The Hawaii funny person genealogy wiggles down from Sterling Mossman to Don Ho, to Bumatai, to Paul Ogata, who has become one of Hawaii’s top comics. He started out at open-mic nights in Honolulu, but now tours everywhere from the Mainland to Hong Kong. I caught up with him in San Diego, where he’s just moved with his wife, Kris.
Ogata has won national comedy contests and has a special coming out in December on the Showtime network called, and I’m not making this up, “Slanted Comedy.” He also starred in a strange movie called Porndogs, which is apparently so racy, theaters in the United States won’t show it. I don’t know if “starred” is the right word. The real stars are actual dogs who do nasty things and actors do their voices.
“I play the Shar Pei,” Ogata says. “It’s typecasting.”
“It’s not actually porno,” Ogata says. “It’s sort of like Look Who’s Talking meets The Green Door.”
Despite the many exciting things that have happened in his relatively short comedy career, his biggest thrill came when he first started out as a comedian.
“The phone rang during lunch,” he says. “My mom answered and she got all excited. ‘It’s Andy Bumatai! It’s Andy Bumatai!’ That was a huge moment. He asked me to be on his show. I thought, I must be doing something right.”
He also was able to work with that other link in our genealogical comedy line, Don Ho.
“He gave birth to a lot of local talent,” Ogata explains. “He was very generous and supportive. He said, ‘You gotta work clean, don’t use the ‘F’ word.’ I said, ‘Can I say fricking instead of the F word?’ Don said, ‘No, ‘cause those words know each other. You gotta behave your language, boy.’”
Now is the time I start feeling bad about all of the other funniest people in Hawaii I’m not going to be able to get to in any depth. Like all the hilarious radio personalities like Frank B. Shaner, Michael W. Perry, the late, great Hal “Aku” Lewis and Larry Price (usually unintentionally funny, but funny anyway). Great local comedians like Bo Irvine, who I have shared the stage with from time to time. And Mel Cabang, Hawaii’s Don Rickles.

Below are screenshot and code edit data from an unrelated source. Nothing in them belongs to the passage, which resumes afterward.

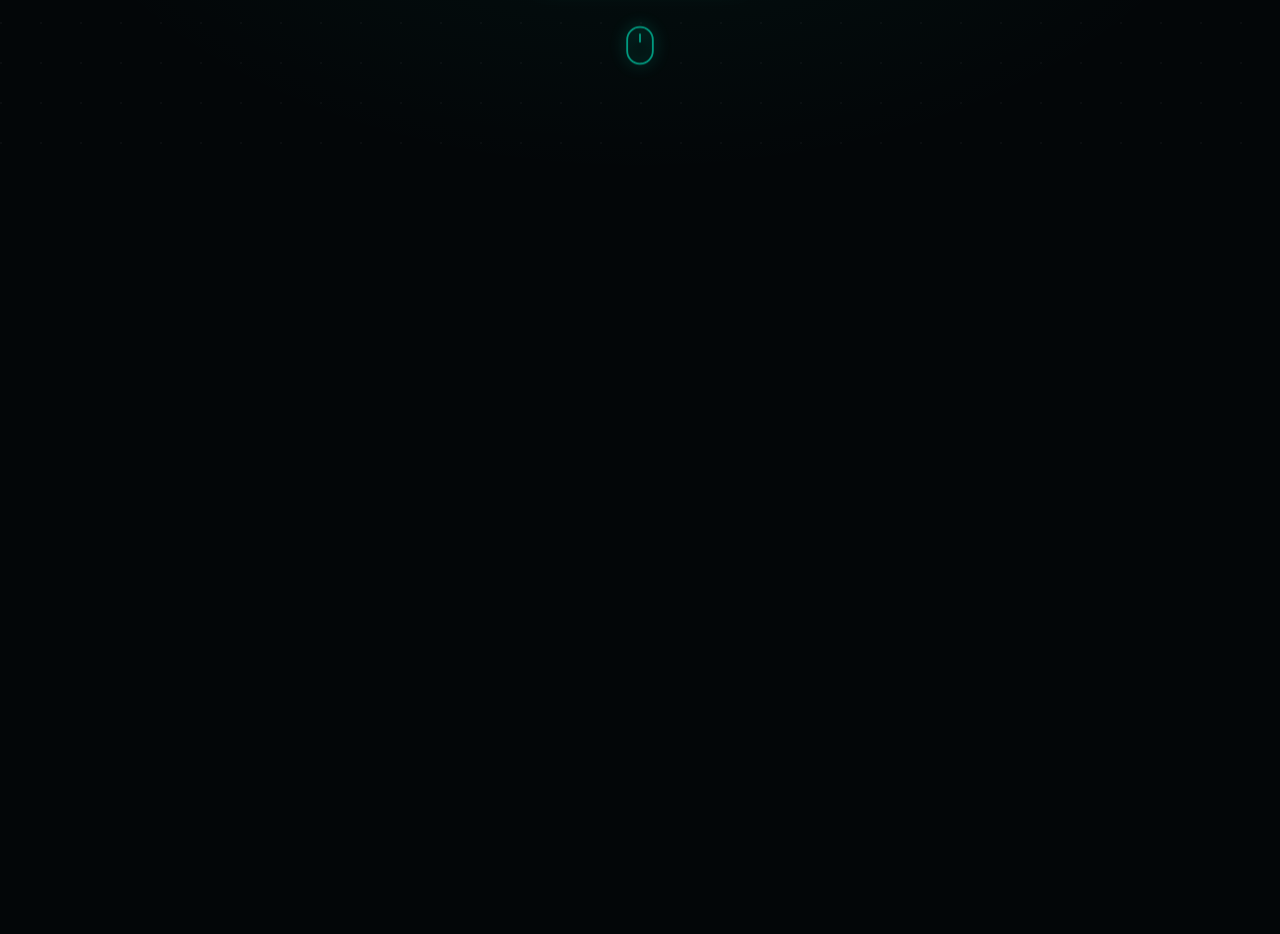
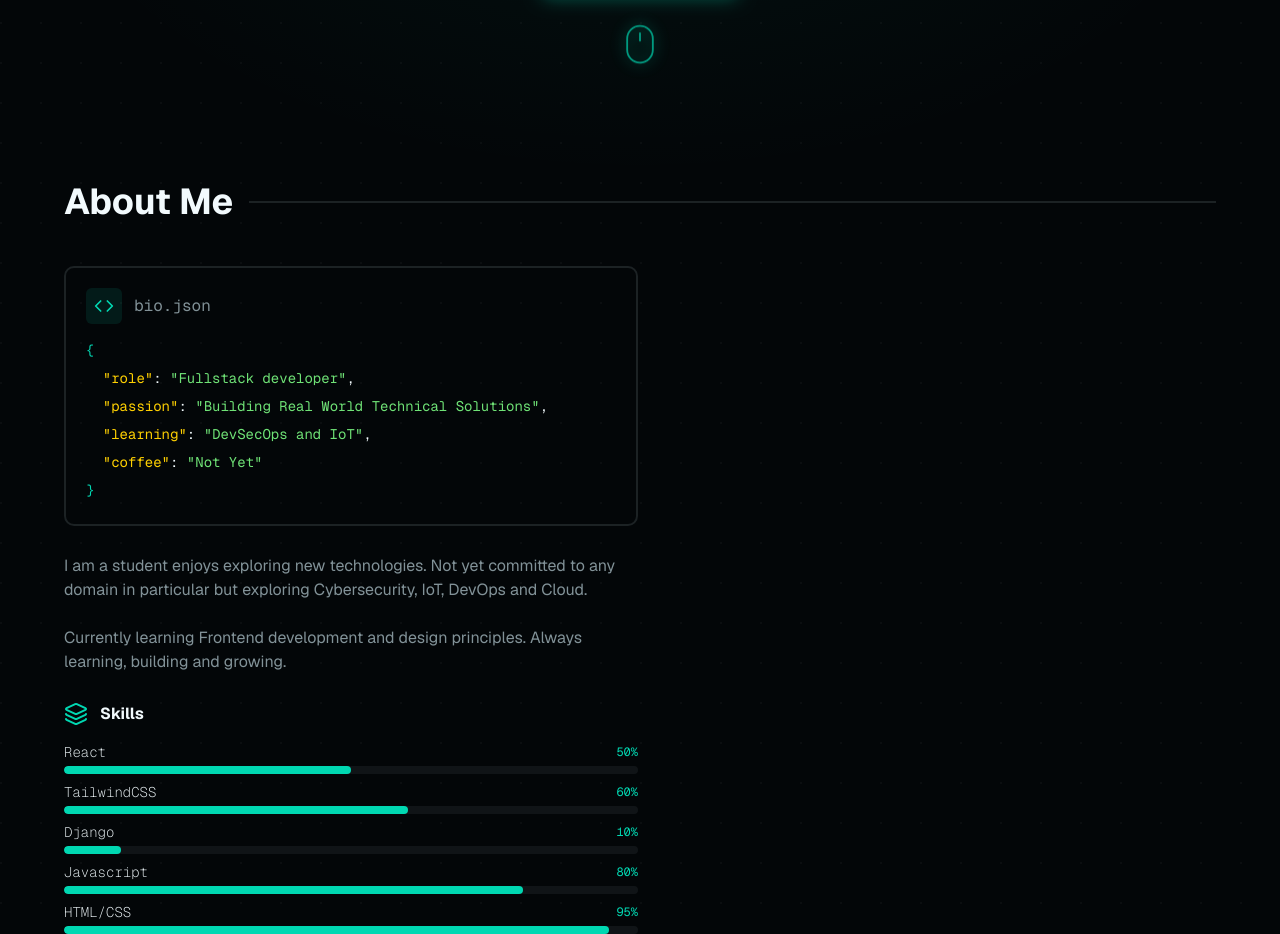
Before and after one commit to losthread/portfolio, a React (Vite) app: page / in a window 1280 px wide. Shown: the part 618-1552 px from the top of the page. Before the commit the page ends 800 px from the top, so only its background shows below. Built offline with nearby package versions, Linux system fonts and the light colour scheme.

Commit message:
Created about section: left side

```diff
--- a/src/App.jsx
+++ b/src/App.jsx
@@ -1,11 +1,13 @@
 import Navbar from './components/Navbar'
 import Hero from './components/Hero'
+import About from './components/About'
 
 export default function App() {
   return (
     <main>
       <Navbar />
       <Hero />
+      <About />
     </main>
   );
 }
--- /dev/null
+++ b/src/components/About.jsx
@@ -0,0 +1,68 @@
+import { Code, Layers3 } from 'lucide-react';
+import SkillStat from './ui/SkillStat';
+
+export default function About() {
+  return (
+    <section className="flex flex-col gap-11 px-16">
+      <div className="flex items-center gap-4">
+        <h2 className="text-4xl font-bold whitespace-nowrap">About Me</h2>
+        <div className="h-0.5 w-full bg-muted-foreground/20" />
+      </div>
+
+      <div className='flex w-full gap-1'>
+        <div className='flex flex-1 flex-col gap-7'>
+          <div className='flex flex-col gap-3 justfy-center border-2 rounded-lg p-5 border-muted-foreground/20'>
+            <div className='flex items-center gap-3'>
+              <Code className='text-primary rounded-sm p-2 size-9 bg-primary/10' />
+              <h3 className='font-mono text-muted-foreground'>bio.json</h3>
+            </div>
+
+            <pre className="font-mono text-sm leading-loose rounded-lg border-white/5">
+              <span className="text-primary">{"{"}</span>
+              {"\n  "}
+              <span className="text-cloud">"role"</span>: <span className="text-iot">"Fullstack developer"</span>,
+              {"\n  "}
+              <span className="text-cloud">"passion"</span>: <span className="text-iot">"Building Real World Technical Solutions"</span>,
+              {"\n  "}
+              <span className="text-cloud">"learning"</span>: <span className="text-iot">"DevSecOps and IoT"</span>,
+              {"\n  "}
+              <span className="text-cloud">"coffee"</span>: <span className="text-iot">"Not Yet"</span>
+              {"\n"}
+              <span className="text-primary">{"}"}</span>
+            </pre>
+          </div>
+
+          <div className='flex flex-col gap-6 text-muted-foreground text-md'>
+            <p>
+              I am a student enjoys exploring new technologies.
+              Not yet committed to any domain in particular but exploring Cybersecurity, IoT, DevOps and Cloud.
+            </p>
+
+            <p>
+              Currently learning Frontend development and design principles.
+              Always learning, building and growing.
+            </p>
+          </div>
+
+          <div className='flex flex-col gap-4'>
+            <div className='flex gap-3'>
+              <Layers3 className='text-primary' />
+              <h3 className='font-bold'>Skills</h3>
+            </div>
+
+            <div className='flex flex-col gap-2'>
+              <SkillStat name={`React`} percentageCompletion={50} />
+              <SkillStat name={`TailwindCSS`} percentageCompletion={60} />
+              <SkillStat name={`Django`} percentageCompletion={10} />
+              <SkillStat name={`Javascript`} percentageCompletion={80} />
+              <SkillStat name={`HTML/CSS`} percentageCompletion={95} />
+            </div>
+          </div>
+        </div>
+
+        <div className='flex flex-1'>
+        </div>
+      </div>
+    </section>
+  );
+}
--- a/src/components/Hero.jsx
+++ b/src/components/Hero.jsx
@@ -4,7 +4,7 @@ import Role from './ui/Role';
 
 export default function Hero() {
   return (
-    <section className="min-h-screen flex flex-col items-center justify-center gap-7 pt-10">
+    <section className="min-h-screen flex flex-col items-center justify-center gap-8 pt-10">
       {/* The Background Grid Lines Overlay */}
       <div
         className="absolute inset-0 -z-10"
@@ -70,7 +70,7 @@ export default function Hero() {
           alt="GitHub"
         />
         <SocialLink
-          url="https://linkedin.com/..."
+          url="https://www.linkedin.com/in/parth-naik-a26944351/"
           icon={'linkedin'}
           alt="LinkedIn"
         />
@@ -94,7 +94,7 @@ export default function Hero() {
 
       {/* Animated mouse icon */}
       <div>
-        <Mouse className='mt-3 size-11 animate-bounce opacity-70 text-primary'
+        <Mouse className='size-11 animate-bounce opacity-70 text-primary'
                strokeWidth={1} // Lower = thinner. Try 1 for a very sleek look.
                style={{ filter: "drop-shadow(0 0 8px var(--color-primary))" }}
         />
--- a/src/components/Navbar.jsx
+++ b/src/components/Navbar.jsx
@@ -1,4 +1,5 @@
 import { Terminal } from 'lucide-react';
+import { useState, useEffect } from 'react';
 
 const navItems = [
   { name: "About", href: "#about" },
@@ -7,12 +8,27 @@ const navItems = [
 ]
 
 export default function Navbar() {
+  const [isScrolled, setIsScrolled] = useState(false);
+
+  useEffect(() => {
+    const handleScroll = () => {
+      // set is scrolled if user scrolls beyond 30px
+      setIsScrolled(window.scrollY > 30);
+    }
+
+    window.addEventListener("scroll", handleScroll);
+    return () => window.removeEventListener("scroll", handleScroll);
+  }, []);
+  // [] n dependencies from components so [] is empty
+  // removing evenlistener cleans it up and prvents memory leaks
+  // also prevents looping it for each render
+
   return (
-    <header className="fixed top-0 left-0 right-0 z-50 transition-all duration-300 bg-background/80 backdrop-blur-md border-b border-border">
-      <nav className="flex items-center justify-between px-6 mx-auto">
+    <header className={`px-16 fixed top-0 left-0 right-0 z-50 transition-all duration-500 ${isScrolled ? "bg-background/70 backdrop-blur-md border-b border-border shadow-2xl py-5" : "bg-transparent border-b-transparent py-5"}`}>
+      <nav className="flex items-center justify-between mx-auto">
 
         {/* Left Side: Logo & Name */}
-        <div className="flex items-center gap-2 py-4">
+        <div className="flex items-center gap-2">
           <a
             className="p-2 rounded-lg border border-primary/50 bg-primary/10 transition-colors hover:bg-primary/20"
             href='#'
--- /dev/null
+++ b/src/components/ui/SkillStat.jsx
@@ -0,0 +1,22 @@
+export default function SkillStat({ name, percentageCompletion }) {
+  return (
+    <div className="flex flex-col gap-1 w-full">
+      {/* Label and Percentage */}
+      <div className="flex justify-between items-center">
+        <h4 className="font-mono font-extralight text-sm">
+          {name}
+        </h4>
+        <p className="font-mono text-xs text-primary">{percentageCompletion}%</p>
+      </div>
+
+      {/* Progress Bar Track */}
+      <div className="h-2 w-full bg-muted-foreground/10 rounded-full overflow-hidden">
+        {/* Progress Bar Fill */}
+        <div
+          className="h-full rounded-2xl bg-primary transition-all duration-1000 ease-out"
+          style={{ width: `${percentageCompletion}%` }}
+        />
+      </div>
+    </div>
+  );
+}
```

And what about the funny women? Hilo Hattie and her “rascal” hula. Standup comic Cathy Tanaka. Melveen Leed. And Karen Keawehawaii.
Few people know that Keawehawaii got her first laugh on stage when an equipment malfunction made it sound like she had passed gas.
“I just stood there by the microphone, made a little look at my okole and said, ‘Good lunch.’ Everyone laughed. Before I sang a note I knew I had these people in my hand. It pivoted me from just doing music to using comedy to make people feel comfortable.”
And what of the unlikely comedy genealogy that has offered up a seemingly endless line of really funny people?
Somewhere right now a rambunctious girl or boy is disrupting a high school class or practicing the routines of Paul Ogata or Augie T in front of a mirror using the TV remote control as a microphone. Andy Bumatai told me that, at a recent open-mic night he hosted in a small Kapolei club, he may have seen the future.
“There was this Samoan guy who had never been on stage,” he says. “And he got up and did 10 solid minutes in front of a pretty good crowd. It was the best first-time effort I’ve ever seen.”
Charles Memminger is a national award-winning humor writer who has been known to perform standup comedy from time to time to the side-splitting befuddlement of Honolulu audiences.